[Work item]
Every record below, from first to last: print it exactly as shown.

── Given records ──

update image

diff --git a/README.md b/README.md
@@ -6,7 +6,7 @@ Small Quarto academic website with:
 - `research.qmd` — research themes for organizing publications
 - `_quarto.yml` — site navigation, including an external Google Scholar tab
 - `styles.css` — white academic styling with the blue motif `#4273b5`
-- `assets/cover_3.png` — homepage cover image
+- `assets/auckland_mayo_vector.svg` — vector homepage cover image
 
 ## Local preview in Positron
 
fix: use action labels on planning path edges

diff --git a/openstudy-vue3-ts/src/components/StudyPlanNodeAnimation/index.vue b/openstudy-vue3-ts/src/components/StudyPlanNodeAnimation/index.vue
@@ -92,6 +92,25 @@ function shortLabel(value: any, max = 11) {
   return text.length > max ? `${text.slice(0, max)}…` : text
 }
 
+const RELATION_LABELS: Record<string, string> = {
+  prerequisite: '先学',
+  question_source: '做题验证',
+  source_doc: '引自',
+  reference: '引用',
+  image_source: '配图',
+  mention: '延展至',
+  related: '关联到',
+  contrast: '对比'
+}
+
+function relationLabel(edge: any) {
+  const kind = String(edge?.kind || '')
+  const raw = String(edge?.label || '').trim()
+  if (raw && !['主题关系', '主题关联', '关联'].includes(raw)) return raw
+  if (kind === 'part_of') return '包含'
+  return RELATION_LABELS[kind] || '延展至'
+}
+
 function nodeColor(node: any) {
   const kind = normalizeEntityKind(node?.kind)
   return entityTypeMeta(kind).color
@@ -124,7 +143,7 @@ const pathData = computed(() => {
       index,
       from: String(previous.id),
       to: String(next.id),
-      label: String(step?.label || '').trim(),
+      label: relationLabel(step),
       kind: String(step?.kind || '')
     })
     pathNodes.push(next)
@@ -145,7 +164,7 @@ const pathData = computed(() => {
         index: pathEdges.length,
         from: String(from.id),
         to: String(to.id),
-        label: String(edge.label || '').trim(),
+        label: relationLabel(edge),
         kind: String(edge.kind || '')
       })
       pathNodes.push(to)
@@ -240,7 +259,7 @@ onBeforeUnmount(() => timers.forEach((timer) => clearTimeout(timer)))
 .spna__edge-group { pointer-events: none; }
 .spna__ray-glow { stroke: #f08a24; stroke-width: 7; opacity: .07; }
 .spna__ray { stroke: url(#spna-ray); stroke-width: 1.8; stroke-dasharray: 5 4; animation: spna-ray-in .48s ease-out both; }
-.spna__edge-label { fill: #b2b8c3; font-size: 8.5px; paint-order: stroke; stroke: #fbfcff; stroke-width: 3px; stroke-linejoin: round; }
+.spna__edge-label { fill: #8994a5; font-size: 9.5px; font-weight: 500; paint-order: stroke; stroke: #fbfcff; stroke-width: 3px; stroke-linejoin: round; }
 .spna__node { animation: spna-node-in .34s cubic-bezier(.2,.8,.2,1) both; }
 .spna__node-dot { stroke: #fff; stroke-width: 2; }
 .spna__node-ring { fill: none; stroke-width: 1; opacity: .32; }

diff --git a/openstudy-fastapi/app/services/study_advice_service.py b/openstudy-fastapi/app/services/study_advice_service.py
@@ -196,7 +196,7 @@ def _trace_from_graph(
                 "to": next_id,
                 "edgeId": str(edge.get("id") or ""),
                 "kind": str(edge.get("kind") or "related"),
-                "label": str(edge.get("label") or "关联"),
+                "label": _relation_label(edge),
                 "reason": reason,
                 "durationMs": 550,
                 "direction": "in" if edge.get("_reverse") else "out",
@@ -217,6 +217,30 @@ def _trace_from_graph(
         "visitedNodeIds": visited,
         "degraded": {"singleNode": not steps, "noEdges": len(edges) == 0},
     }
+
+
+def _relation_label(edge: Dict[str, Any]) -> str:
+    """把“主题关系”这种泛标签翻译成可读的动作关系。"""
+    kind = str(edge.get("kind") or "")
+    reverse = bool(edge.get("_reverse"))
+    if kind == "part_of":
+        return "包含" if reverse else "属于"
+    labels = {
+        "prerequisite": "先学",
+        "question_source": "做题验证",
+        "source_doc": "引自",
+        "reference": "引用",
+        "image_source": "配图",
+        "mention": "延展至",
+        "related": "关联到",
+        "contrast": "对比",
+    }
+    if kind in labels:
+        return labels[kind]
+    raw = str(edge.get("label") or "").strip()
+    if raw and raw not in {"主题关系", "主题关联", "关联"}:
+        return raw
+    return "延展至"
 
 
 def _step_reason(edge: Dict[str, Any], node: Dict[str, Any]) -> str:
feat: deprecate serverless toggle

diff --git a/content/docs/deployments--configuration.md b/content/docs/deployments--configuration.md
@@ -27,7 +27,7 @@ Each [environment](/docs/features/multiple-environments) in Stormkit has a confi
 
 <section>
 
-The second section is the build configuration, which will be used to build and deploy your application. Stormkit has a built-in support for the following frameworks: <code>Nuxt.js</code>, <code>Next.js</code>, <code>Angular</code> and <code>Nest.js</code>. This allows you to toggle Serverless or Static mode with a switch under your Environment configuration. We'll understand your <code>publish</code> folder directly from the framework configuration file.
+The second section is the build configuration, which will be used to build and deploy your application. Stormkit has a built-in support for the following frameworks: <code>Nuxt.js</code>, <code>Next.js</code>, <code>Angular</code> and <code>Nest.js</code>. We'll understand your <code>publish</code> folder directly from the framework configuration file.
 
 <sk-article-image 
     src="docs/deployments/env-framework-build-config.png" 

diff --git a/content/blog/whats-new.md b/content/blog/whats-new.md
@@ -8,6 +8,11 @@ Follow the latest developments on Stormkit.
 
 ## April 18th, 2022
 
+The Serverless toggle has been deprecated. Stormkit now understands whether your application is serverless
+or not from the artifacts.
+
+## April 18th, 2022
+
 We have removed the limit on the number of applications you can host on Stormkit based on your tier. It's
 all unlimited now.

───

[Solution for this task]
update image

diff --git a/README.md b/README.md
@@ -6,7 +6,7 @@ Small Quarto academic website with:
 - `research.qmd` — research themes for organizing publications
 - `_quarto.yml` — site navigation, including an external Google Scholar tab
 - `styles.css` — white academic styling with the blue motif `#4273b5`
-- `assets/cover_3.png` — homepage cover image
+- `assets/auckland_mayo_vector.svg` — vector homepage cover image
 
 ## Local preview in Positron
 
fix: use action labels on planning path edges

diff --git a/openstudy-vue3-ts/src/components/StudyPlanNodeAnimation/index.vue b/openstudy-vue3-ts/src/components/StudyPlanNodeAnimation/index.vue
@@ -92,6 +92,25 @@ function shortLabel(value: any, max = 11) {
   return text.length > max ? `${text.slice(0, max)}…` : text
 }
 
+const RELATION_LABELS: Record<string, string> = {
+  prerequisite: '先学',
+  question_source: '做题验证',
+  source_doc: '引自',
+  reference: '引用',
+  image_source: '配图',
+  mention: '延展至',
+  related: '关联到',
+  contrast: '对比'
+}
+
+function relationLabel(edge: any) {
+  const kind = String(edge?.kind || '')
+  const raw = String(edge?.label || '').trim()
+  if (raw && !['主题关系', '主题关联', '关联'].includes(raw)) return raw
+  if (kind === 'part_of') return '包含'
+  return RELATION_LABELS[kind] || '延展至'
+}
+
 function nodeColor(node: any) {
   const kind = normalizeEntityKind(node?.kind)
   return entityTypeMeta(kind).color
@@ -124,7 +143,7 @@ const pathData = computed(() => {
       index,
       from: String(previous.id),
       to: String(next.id),
-      label: String(step?.label || '').trim(),
+      label: relationLabel(step),
       kind: String(step?.kind || '')
     })
     pathNodes.push(next)
@@ -145,7 +164,7 @@ const pathData = computed(() => {
         index: pathEdges.length,
         from: String(from.id),
         to: String(to.id),
-        label: String(edge.label || '').trim(),
+        label: relationLabel(edge),
         kind: String(edge.kind || '')
       })
       pathNodes.push(to)
@@ -240,7 +259,7 @@ onBeforeUnmount(() => timers.forEach((timer) => clearTimeout(timer)))
 .spna__edge-group { pointer-events: none; }
 .spna__ray-glow { stroke: #f08a24; stroke-width: 7; opacity: .07; }
 .spna__ray { stroke: url(#spna-ray); stroke-width: 1.8; stroke-dasharray: 5 4; animation: spna-ray-in .48s ease-out both; }
-.spna__edge-label { fill: #b2b8c3; font-size: 8.5px; paint-order: stroke; stroke: #fbfcff; stroke-width: 3px; stroke-linejoin: round; }
+.spna__edge-label { fill: #8994a5; font-size: 9.5px; font-weight: 500; paint-order: stroke; stroke: #fbfcff; stroke-width: 3px; stroke-linejoin: round; }
 .spna__node { animation: spna-node-in .34s cubic-bezier(.2,.8,.2,1) both; }
 .spna__node-dot { stroke: #fff; stroke-width: 2; }
 .spna__node-ring { fill: none; stroke-width: 1; opacity: .32; }

diff --git a/openstudy-fastapi/app/services/study_advice_service.py b/openstudy-fastapi/app/services/study_advice_service.py
@@ -196,7 +196,7 @@ def _trace_from_graph(
                 "to": next_id,
                 "edgeId": str(edge.get("id") or ""),
                 "kind": str(edge.get("kind") or "related"),
-                "label": str(edge.get("label") or "关联"),
+                "label": _relation_label(edge),
                 "reason": reason,
                 "durationMs": 550,
                 "direction": "in" if edge.get("_reverse") else "out",
@@ -217,6 +217,30 @@ def _trace_from_graph(
         "visitedNodeIds": visited,
         "degraded": {"singleNode": not steps, "noEdges": len(edges) == 0},
     }
+
+
+def _relation_label(edge: Dict[str, Any]) -> str:
+    """把“主题关系”这种泛标签翻译成可读的动作关系。"""
+    kind = str(edge.get("kind") or "")
+    reverse = bool(edge.get("_reverse"))
+    if kind == "part_of":
+        return "包含" if reverse else "属于"
+    labels = {
+        "prerequisite": "先学",
+        "question_source": "做题验证",
+        "source_doc": "引自",
+        "reference": "引用",
+        "image_source": "配图",
+        "mention": "延展至",
+        "related": "关联到",
+        "contrast": "对比",
+    }
+    if kind in labels:
+        return labels[kind]
+    raw = str(edge.get("label") or "").strip()
+    if raw and raw not in {"主题关系", "主题关联", "关联"}:
+        return raw
+    return "延展至"
 
 
 def _step_reason(edge: Dict[str, Any], node: Dict[str, Any]) -> str:
feat: deprecate serverless toggle

diff --git a/content/docs/deployments--configuration.md b/content/docs/deployments--configuration.md
@@ -27,7 +27,7 @@ Each [environment](/docs/features/multiple-environments) in Stormkit has a confi
 
 <section>
 
-The second section is the build configuration, which will be used to build and deploy your application. Stormkit has a built-in support for the following frameworks: <code>Nuxt.js</code>, <code>Next.js</code>, <code>Angular</code> and <code>Nest.js</code>. This allows you to toggle Serverless or Static mode with a switch under your Environment configuration. We'll understand your <code>publish</code> folder directly from the framework configuration file.
+The second section is the build configuration, which will be used to build and deploy your application. Stormkit has a built-in support for the following frameworks: <code>Nuxt.js</code>, <code>Next.js</code>, <code>Angular</code> and <code>Nest.js</code>. We'll understand your <code>publish</code> folder directly from the framework configuration file.
 
 <sk-article-image 
     src="docs/deployments/env-framework-build-config.png" 

diff --git a/content/blog/whats-new.md b/content/blog/whats-new.md
@@ -8,6 +8,11 @@ Follow the latest developments on Stormkit.
 
 ## April 18th, 2022
 
+The Serverless toggle has been deprecated. Stormkit now understands whether your application is serverless
+or not from the artifacts.
+
+## April 18th, 2022
+
 We have removed the limit on the number of applications you can host on Stormkit based on your tier. It's
 all unlimited now.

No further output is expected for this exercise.